I didn’t want to talk about Osama bin Laden yesterday. I was all set up to talk about Doctor Who, and this news dropped in all of a sudden. I debated about what to do, and then decided to just go ahead as planned, for a few reasons: 1) I didn’t really know what I wanted to say about OBL, and 2) it’s my blog, dammit!
I’m glad I made that choice, because waiting a day on this story was enlightening. It was a strange day, and I saw two main types of reactions: those who didn’t know what to say and those who knew exactly what to say.
I was in that former group. I certainly remember September 11, 2001, quite well. I was as horrified as any other person was by what happened. But Osama bin Laden and Al-Qaeda have not been an overwhelming fear for me. Sure, I hoped he could be put out of commission, but I’ve never had anything nagging at me, demanding righteous justice for those attacks. So in hearing the news, I didn’t feel any kind of sense of relief or closure. How could I? It’s not like now we’ll do away with the TSA and wiretapping and Gitmo and whatever. We’re not going to pull out of Afghanistan and Iraq. Killing the man doesn’t change any of the events or consequences.
The latter group was hell of weird. I saw conservatives complaining about it. They complained that Obama took too much credit. They complained that the body was disposed of at sea. They complained that it took too long for Obama to do it. They complained that Osama was living in a mansion (because I guess that’s the Democrats’ fault?) I saw liberals who were upset that he wasn’t made to suffer more before being killed. I saw people cheering, waving flags, hugging, rejoicing over this. And I’m not saying we should stop and shed a tear for the life lost, but holy cow, this country sure does like it some revenge blood, doesn’t it?
(And of course there are the conspiracy theorists, who took special delight in going through every single shred of evidence and explaining why it proved exactly the opposite.)
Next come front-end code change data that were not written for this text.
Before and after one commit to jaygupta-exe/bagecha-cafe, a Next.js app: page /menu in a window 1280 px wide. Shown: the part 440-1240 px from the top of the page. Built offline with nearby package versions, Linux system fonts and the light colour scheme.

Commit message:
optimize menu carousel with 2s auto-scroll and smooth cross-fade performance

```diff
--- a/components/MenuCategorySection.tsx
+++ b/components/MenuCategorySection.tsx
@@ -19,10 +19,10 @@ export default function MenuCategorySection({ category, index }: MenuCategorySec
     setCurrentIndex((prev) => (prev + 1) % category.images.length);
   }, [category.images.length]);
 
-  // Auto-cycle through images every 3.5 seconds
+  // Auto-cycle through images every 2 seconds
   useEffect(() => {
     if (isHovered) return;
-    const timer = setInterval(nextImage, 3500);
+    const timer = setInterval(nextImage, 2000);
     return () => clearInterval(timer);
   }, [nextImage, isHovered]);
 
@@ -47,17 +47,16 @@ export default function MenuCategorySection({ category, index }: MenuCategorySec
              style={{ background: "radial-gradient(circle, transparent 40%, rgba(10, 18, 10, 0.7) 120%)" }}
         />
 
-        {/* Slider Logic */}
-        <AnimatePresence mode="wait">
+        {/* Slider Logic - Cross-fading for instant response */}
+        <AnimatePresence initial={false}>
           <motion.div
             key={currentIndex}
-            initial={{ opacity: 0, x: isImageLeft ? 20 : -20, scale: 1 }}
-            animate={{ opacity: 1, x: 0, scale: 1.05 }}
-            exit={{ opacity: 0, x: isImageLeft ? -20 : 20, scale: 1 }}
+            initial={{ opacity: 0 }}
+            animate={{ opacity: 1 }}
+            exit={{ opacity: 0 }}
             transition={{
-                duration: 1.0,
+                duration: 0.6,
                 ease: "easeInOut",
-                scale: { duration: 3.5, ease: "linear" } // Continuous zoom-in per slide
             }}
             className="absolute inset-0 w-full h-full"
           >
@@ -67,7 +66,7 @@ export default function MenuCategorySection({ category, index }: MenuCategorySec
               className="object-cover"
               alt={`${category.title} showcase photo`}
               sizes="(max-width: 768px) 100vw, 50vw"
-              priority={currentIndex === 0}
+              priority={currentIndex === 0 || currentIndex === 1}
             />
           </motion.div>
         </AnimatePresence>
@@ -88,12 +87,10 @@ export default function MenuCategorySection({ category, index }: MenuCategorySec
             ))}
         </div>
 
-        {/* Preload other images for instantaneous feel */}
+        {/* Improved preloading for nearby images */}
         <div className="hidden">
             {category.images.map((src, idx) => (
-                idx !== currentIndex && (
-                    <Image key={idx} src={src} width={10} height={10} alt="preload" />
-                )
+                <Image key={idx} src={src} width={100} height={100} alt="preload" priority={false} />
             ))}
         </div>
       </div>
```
I imagine part of the confusion is due to the changing role of OBL in our political society. When 9/11 happened, he was terror personified. When Bush decided to start a proxy war in Iraq, he was pushed to the sidelines in favor of Saddam Hussein. When we captured Khalid Shaikh Mohammed, he became the mastermind of the 9/11 attacks, pushing OBL further out of the role. For ten years he’s been simultaneously Public Enemy Number One and no big deal.
I guess if him being dead gives you a sense of comfort, go for it. I’m not mourning him or anything, and I’m glad the world has one less theocratic terrorist on the loose, but now I have an emotional conundrum of my own: recognizing that there are more like him out there and that I’m still not paralyzingly afraid of them.
Related: He won.